Entries shown:
....

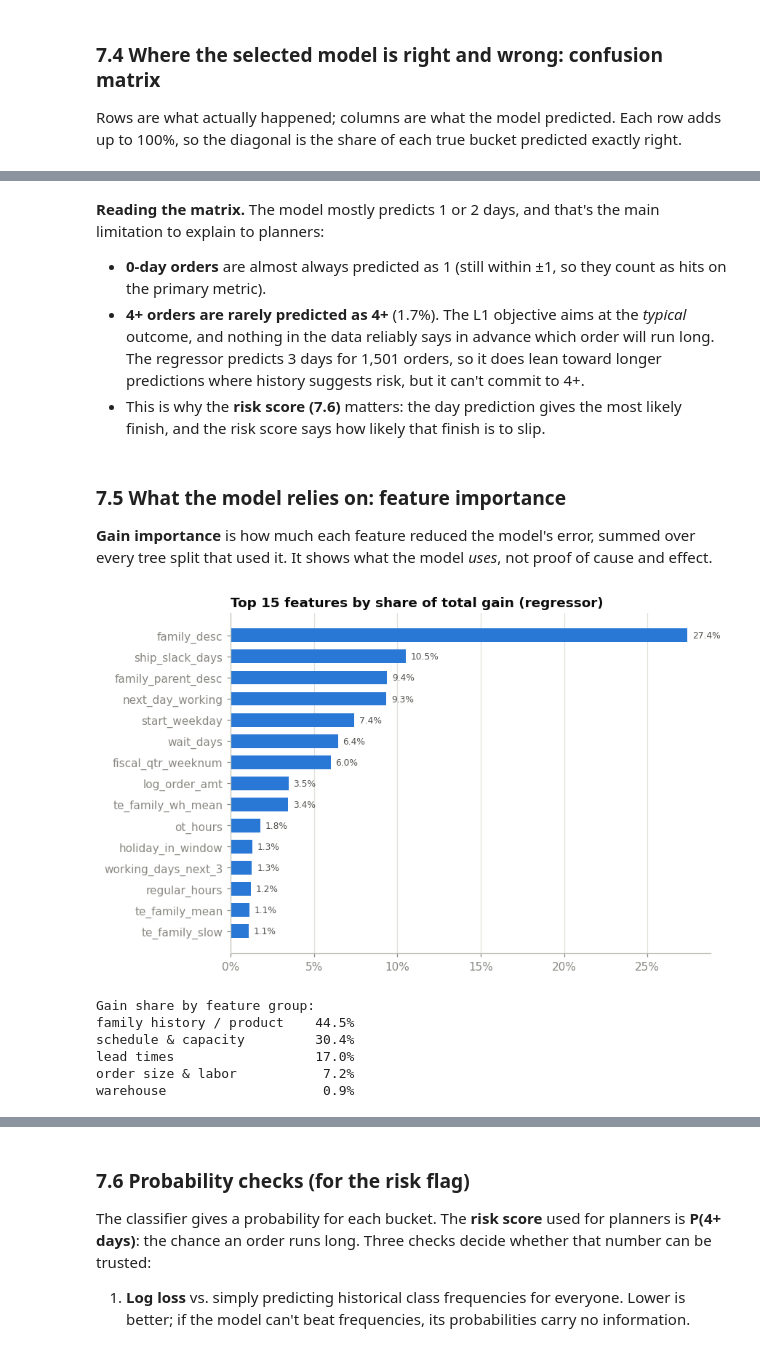
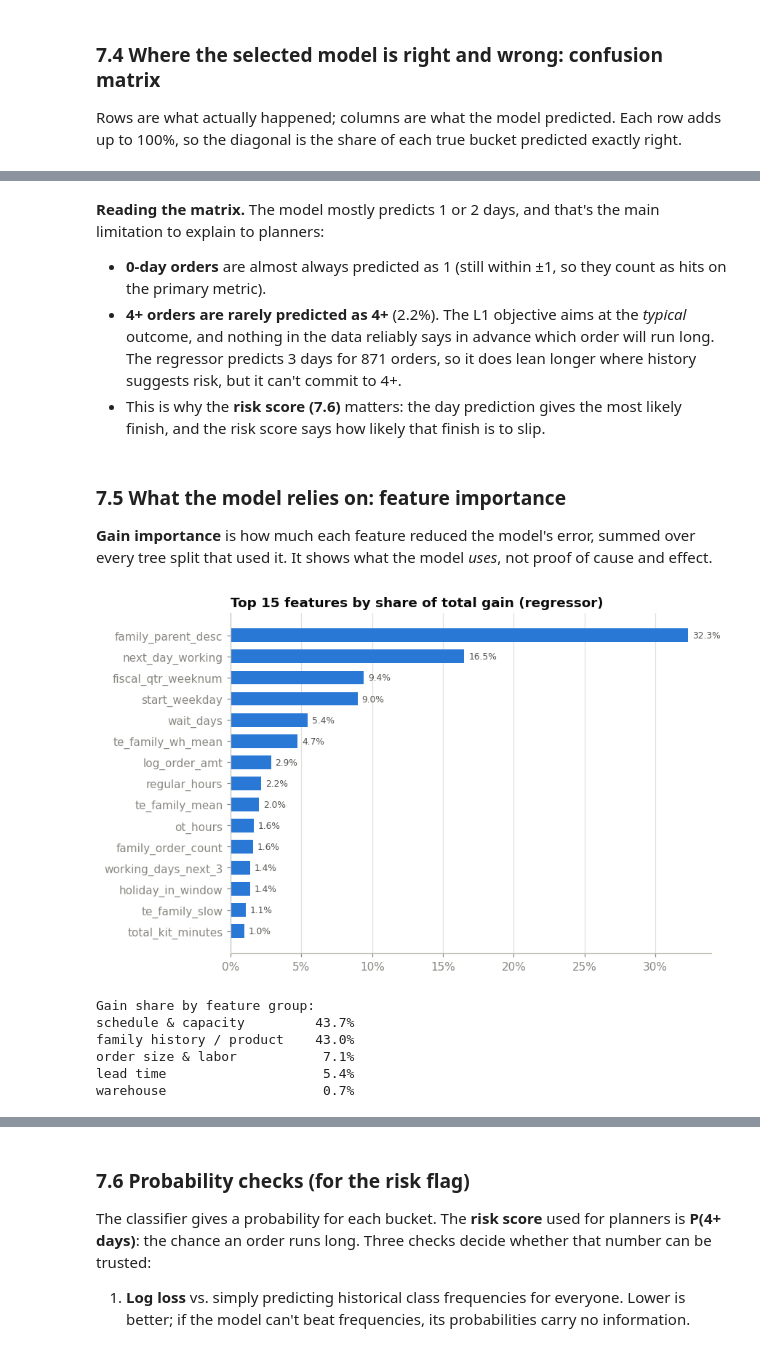
Before and after one commit to ZakirPatwa/Zakir_Patwa_DS_Case_2026, a Jupyter notebook: Zakir_Patwa_DS_Case_Notebook_2026.ipynb, the cells around one changed output, grey strips where cells are left out. Drawn from its saved outputs; the diff is of its cells as text; code cells hidden in the pictures.

Commit message:
Remove ship slack feature, rank-based risk flag

```diff
--- a/Zakir_Patwa_DS_Case_Notebook_2026.ipynb
+++ b/Zakir_Patwa_DS_Case_Notebook_2026.ipynb
@@ -869,9 +869,8 @@ def base_features(df):
                 "order_amt_zero", "ship_date_placeholder"]:
         X[col] = df[col]
     X["log_order_amt"] = np.log1p(df["order_amt"])
-    # Lead times
+    # Lead time (est_ship_date deliberately not used; see 7.5)
     X["wait_days"] = (df["kit_start"] - df["download_date"]).dt.days
-    X["ship_slack_days"] = (df["est_ship_date"] - df["kit_start"]).dt.days
     # Schedule
     start = df["kit_start"]
     X["start_weekday"] = start.dt.dayofweek                    # 0 = Monday
@@ -1266,7 +1265,7 @@ Macro-F1: 0.270
 # %% [markdown]
 **Reading the matrix.** The model mostly predicts 1 or 2 days, and that's the main limitation to explain to planners:
 - **0-day orders** are almost always predicted as 1 (still within ±1, so they count as hits on the primary metric).
-- **4+ orders are rarely predicted as 4+** (1.7%). The L1 objective aims at the *typical* outcome, and nothing in the data reliably says in advance which order will run long. The regressor predicts 3 days for 1,501 orders, so it does lean toward longer predictions where history suggests risk, but it can't commit to 4+.
+- **4+ orders are rarely predicted as 4+** (2.2%). The L1 objective aims at the *typical* outcome, and nothing in the data reliably says in advance which order will run long. The regressor predicts 3 days for 871 orders, so it does lean longer where history suggests risk, but it can't commit to 4+.
 - This is why the **risk score (7.6)** matters: the day prediction gives the most likely finish, and the risk score says how likely that finish is to slip.
 # %% [markdown]
 ### 7.5 What the model relies on: feature importance
@@ -1274,37 +1273,37 @@ Macro-F1: 0.270
 # %%
 best_model, best_cols = (reg_model, REG_COLS) if WINNER == "regressor" else (clf_model, CLF_COLS)
 imp = (pd.Series(best_model.booster_.feature_importance("gain"), index=best_cols)
        .sort_values(ascending=False))
 imp = imp / imp.sum()
 top = imp.head(15)[::-1]
 
 fig, ax = plt.subplots(figsize=(8, 5))
 ax.barh(top.index, top.values, color=BLUE, height=0.65)
 for i, v in enumerate(top.values):
     ax.text(v + 0.003, i, f"{v:.1%}", va="center", fontsize=8, color=INK_2)
 ax.xaxis.set_major_formatter(lambda v, _: f"{v:.0%}")
 ax.grid(axis="x", color=GRID)
 ax.grid(axis="y", visible=False)
 ax.set_title(f"Top 15 features by share of total gain ({WINNER})")
 plt.tight_layout()
 save_fig(fig, "f3_feature_importance")
 
 groups = {"family history / product": ["te_", "family", "lob_desc", "buid", "family_order_count"],
           "schedule & capacity": ["weekday", "holiday", "working", "ot_hours", "regular_hours", "is_eoq", "is_idc",
                                   "fiscal"],
-          "lead times": ["wait_days", "ship_slack"],
+          "lead time": ["wait_days"],
           "order size & labor": ["quantity", "line_qty", "tie_num", "order_amt", "minutes", "cfs", "is_cfi",
                                  "ship_date_placeholder"],
           "warehouse": ["mcid"]}
 group_share = {g: imp[[f for f in imp.index if any(k in f for k in keys)]].sum() for g, keys in groups.items()}
 print("Gain share by feature group:")
 print(pd.Series(group_share).sort_values(ascending=False).map("{:.1%}".format).to_string())
 # %% [output]
-[figure, old version]
+[figure, new version]
 Gain share by feature group:
-family history / product    44.5%
-schedule & capacity         30.4%
-lead times                  17.0%
-order size & labor           7.2%
-warehouse                    0.9%
+schedule & capacity         43.7%
+family history / product    43.0%
+order size & labor           7.1%
+lead time                    5.4%
+warehouse                    0.7%
 # %% [markdown]
```
Also changed, not shown: parts of 22 cells of this notebook, 7 other files.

....

Task to carry out:
Write the material out again exactly. Skip each picture.

Response box:
Before and after one commit to ZakirPatwa/Zakir_Patwa_DS_Case_2026, a Jupyter notebook: Zakir_Patwa_DS_Case_Notebook_2026.ipynb, the cells around one changed output, grey strips where cells are left out. Drawn from its saved outputs; the diff is of its cells as text; code cells hidden in the pictures.

Commit message:
Remove ship slack feature, rank-based risk flag

```diff
--- a/Zakir_Patwa_DS_Case_Notebook_2026.ipynb
+++ b/Zakir_Patwa_DS_Case_Notebook_2026.ipynb
@@ -869,9 +869,8 @@ def base_features(df):
                 "order_amt_zero", "ship_date_placeholder"]:
         X[col] = df[col]
     X["log_order_amt"] = np.log1p(df["order_amt"])
-    # Lead times
+    # Lead time (est_ship_date deliberately not used; see 7.5)
     X["wait_days"] = (df["kit_start"] - df["download_date"]).dt.days
-    X["ship_slack_days"] = (df["est_ship_date"] - df["kit_start"]).dt.days
     # Schedule
     start = df["kit_start"]
     X["start_weekday"] = start.dt.dayofweek                    # 0 = Monday
@@ -1266,7 +1265,7 @@ Macro-F1: 0.270
 # %% [markdown]
 **Reading the matrix.** The model mostly predicts 1 or 2 days, and that's the main limitation to explain to planners:
 - **0-day orders** are almost always predicted as 1 (still within ±1, so they count as hits on the primary metric).
-- **4+ orders are rarely predicted as 4+** (1.7%). The L1 objective aims at the *typical* outcome, and nothing in the data reliably says in advance which order will run long. The regressor predicts 3 days for 1,501 orders, so it does lean toward longer predictions where history suggests risk, but it can't commit to 4+.
+- **4+ orders are rarely predicted as 4+** (2.2%). The L1 objective aims at the *typical* outcome, and nothing in the data reliably says in advance which order will run long. The regressor predicts 3 days for 871 orders, so it does lean longer where history suggests risk, but it can't commit to 4+.
 - This is why the **risk score (7.6)** matters: the day prediction gives the most likely finish, and the risk score says how likely that finish is to slip.
 # %% [markdown]
 ### 7.5 What the model relies on: feature importance
@@ -1274,37 +1273,37 @@ Macro-F1: 0.270
 # %%
 best_model, best_cols = (reg_model, REG_COLS) if WINNER == "regressor" else (clf_model, CLF_COLS)
 imp = (pd.Series(best_model.booster_.feature_importance("gain"), index=best_cols)
        .sort_values(ascending=False))
 imp = imp / imp.sum()
 top = imp.head(15)[::-1]
 
 fig, ax = plt.subplots(figsize=(8, 5))
 ax.barh(top.index, top.values, color=BLUE, height=0.65)
 for i, v in enumerate(top.values):
     ax.text(v + 0.003, i, f"{v:.1%}", va="center", fontsize=8, color=INK_2)
 ax.xaxis.set_major_formatter(lambda v, _: f"{v:.0%}")
 ax.grid(axis="x", color=GRID)
 ax.grid(axis="y", visible=False)
 ax.set_title(f"Top 15 features by share of total gain ({WINNER})")
 plt.tight_layout()
 save_fig(fig, "f3_feature_importance")
 
 groups = {"family history / product": ["te_", "family", "lob_desc", "buid", "family_order_count"],
           "schedule & capacity": ["weekday", "holiday", "working", "ot_hours", "regular_hours", "is_eoq", "is_idc",
                                   "fiscal"],
-          "lead times": ["wait_days", "ship_slack"],
+          "lead time": ["wait_days"],
           "order size & labor": ["quantity", "line_qty", "tie_num", "order_amt", "minutes", "cfs", "is_cfi",
                                  "ship_date_placeholder"],
           "warehouse": ["mcid"]}
 group_share = {g: imp[[f for f in imp.index if any(k in f for k in keys)]].sum() for g, keys in groups.items()}
 print("Gain share by feature group:")
 print(pd.Series(group_share).sort_values(ascending=False).map("{:.1%}".format).to_string())
 # %% [output]
-[figure, old version]
+[figure, new version]
 Gain share by feature group:
-family history / product    44.5%
-schedule & capacity         30.4%
-lead times                  17.0%
-order size & labor           7.2%
-warehouse                    0.9%
+schedule & capacity         43.7%
+family history / product    43.0%
+order size & labor           7.1%
+lead time                    5.4%
+warehouse                    0.7%
 # %% [markdown]
```
Also changed, not shown: parts of 22 cells of this notebook, 7 other files.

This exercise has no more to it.